Mr Freeman, who’s Minister for Future of Transport, was the keynote speaker at the Transport Ticketing Global event in Olympia, explaining that his new role was driven by the pace technology change and adding that the Prime Minister understands the integrated ticketing agenda.
Among the highlights of the speech, witnessed by representatives of ITS (UK), he said he wants to take the best lessons from London and take them around the country. He committed to simplifying the rail ticketing system, which is possible thanks to digital technology. “We must end split ticketing chaos,” he said. “We must give the people who are paying for this system the service they want and make sure that fares are fair. If technology didn’t exist, I’d scratch my head how to do it, but it does, whereas 10-15 years ago wouldn’t have been able to.
“When you buy a ticket, you buy an obligation to get you from A to B,” he added, “So an operator can’t only be responsible for one part of the journey – [as an industry] we have to make it work for passengers.”
Mr Freeman talked about the three-Ds – Disconnection, Digitalisation and Decarbonisation. He said we need to get connectivity to the people who are disconnected from public transport, while we have decarbonised our power industry very fast, now we have to do it to transport and that digitalisation is key to all of this.
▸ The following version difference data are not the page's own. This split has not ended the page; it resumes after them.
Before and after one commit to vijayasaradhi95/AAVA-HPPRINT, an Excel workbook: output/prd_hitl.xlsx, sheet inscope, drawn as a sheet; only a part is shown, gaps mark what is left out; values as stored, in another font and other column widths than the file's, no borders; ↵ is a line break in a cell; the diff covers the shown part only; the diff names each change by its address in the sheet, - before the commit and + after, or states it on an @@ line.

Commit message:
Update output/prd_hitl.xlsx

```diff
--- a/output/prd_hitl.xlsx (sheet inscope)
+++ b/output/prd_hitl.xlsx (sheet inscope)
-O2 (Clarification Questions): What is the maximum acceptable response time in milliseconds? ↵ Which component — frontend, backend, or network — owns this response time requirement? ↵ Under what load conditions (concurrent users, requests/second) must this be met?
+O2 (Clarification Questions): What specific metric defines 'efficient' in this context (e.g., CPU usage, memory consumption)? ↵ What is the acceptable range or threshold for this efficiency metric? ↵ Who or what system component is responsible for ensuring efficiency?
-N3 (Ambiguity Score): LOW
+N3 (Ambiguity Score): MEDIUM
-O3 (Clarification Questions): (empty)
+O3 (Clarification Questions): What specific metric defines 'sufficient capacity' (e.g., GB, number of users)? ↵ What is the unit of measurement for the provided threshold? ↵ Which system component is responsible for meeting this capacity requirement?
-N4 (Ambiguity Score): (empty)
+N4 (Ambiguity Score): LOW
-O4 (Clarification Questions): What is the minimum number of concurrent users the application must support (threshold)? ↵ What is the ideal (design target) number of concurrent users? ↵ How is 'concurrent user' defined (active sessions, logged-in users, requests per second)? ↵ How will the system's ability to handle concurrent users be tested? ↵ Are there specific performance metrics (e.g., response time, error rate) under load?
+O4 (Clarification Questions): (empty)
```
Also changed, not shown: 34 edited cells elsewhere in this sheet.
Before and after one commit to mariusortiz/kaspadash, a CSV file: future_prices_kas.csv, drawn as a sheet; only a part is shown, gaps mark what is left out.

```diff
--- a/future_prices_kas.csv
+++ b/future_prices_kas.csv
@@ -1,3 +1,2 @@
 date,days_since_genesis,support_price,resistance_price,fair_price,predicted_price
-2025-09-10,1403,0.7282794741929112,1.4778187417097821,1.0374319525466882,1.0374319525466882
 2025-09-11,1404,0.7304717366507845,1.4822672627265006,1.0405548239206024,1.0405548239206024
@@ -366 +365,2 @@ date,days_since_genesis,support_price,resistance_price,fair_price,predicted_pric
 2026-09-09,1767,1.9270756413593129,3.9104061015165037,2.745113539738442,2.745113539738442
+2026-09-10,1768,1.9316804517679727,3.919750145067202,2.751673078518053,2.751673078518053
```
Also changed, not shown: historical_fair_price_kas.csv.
For example he said digital signalling can increase rail capacity by 20%.
“I am passionate about digitalisation fuelling the quiet revolution in transport,” he said.
“Why aren’t we exporting our solutions more?” he asked. “Could we not use our international leverage to make sure we’re doing technology transport more boldly.
“I’m also future of mobility minster regarding the Industrial Grand Challenge,” he said. “I am committed to leading in future of mobility which means thinking boldly – what MaaS looks like, what AI and machine learning could do if we really embrace it. How might we create test beds for showcasing and testing those technologies so we can use them with real people in real travel-to-work scenarios every day?”
Addressing the room he pointed out too many people visit to London and see the contactless ticketing solutions and go back to their homes and wonder why they can’t do that where they live. “And they’re right,” he said. “We need to change this and help everyone enjoy the benefits of digitalisation.”
He also discussed integration of buses promising a “better deal for buses” – properly investing in the network and integrating bus and train data. He said the bus network is “not longer to be the rump of 1950s Britain”.
And he promised to support innovation. “Citimapper wasn’t invented by a minister,” he said. “So we need to help entrepreneurs to deliver their ideas.” He suggested using future mobility zones as test beds for new solutions.
“It’s an industrial strategy for the UK to lead in future mobility strategy and a decarbonisation strategy,” he concluded. “These two together we have a chance to make it work because they complement each other. This strategy is fundamental to the global opportunity.”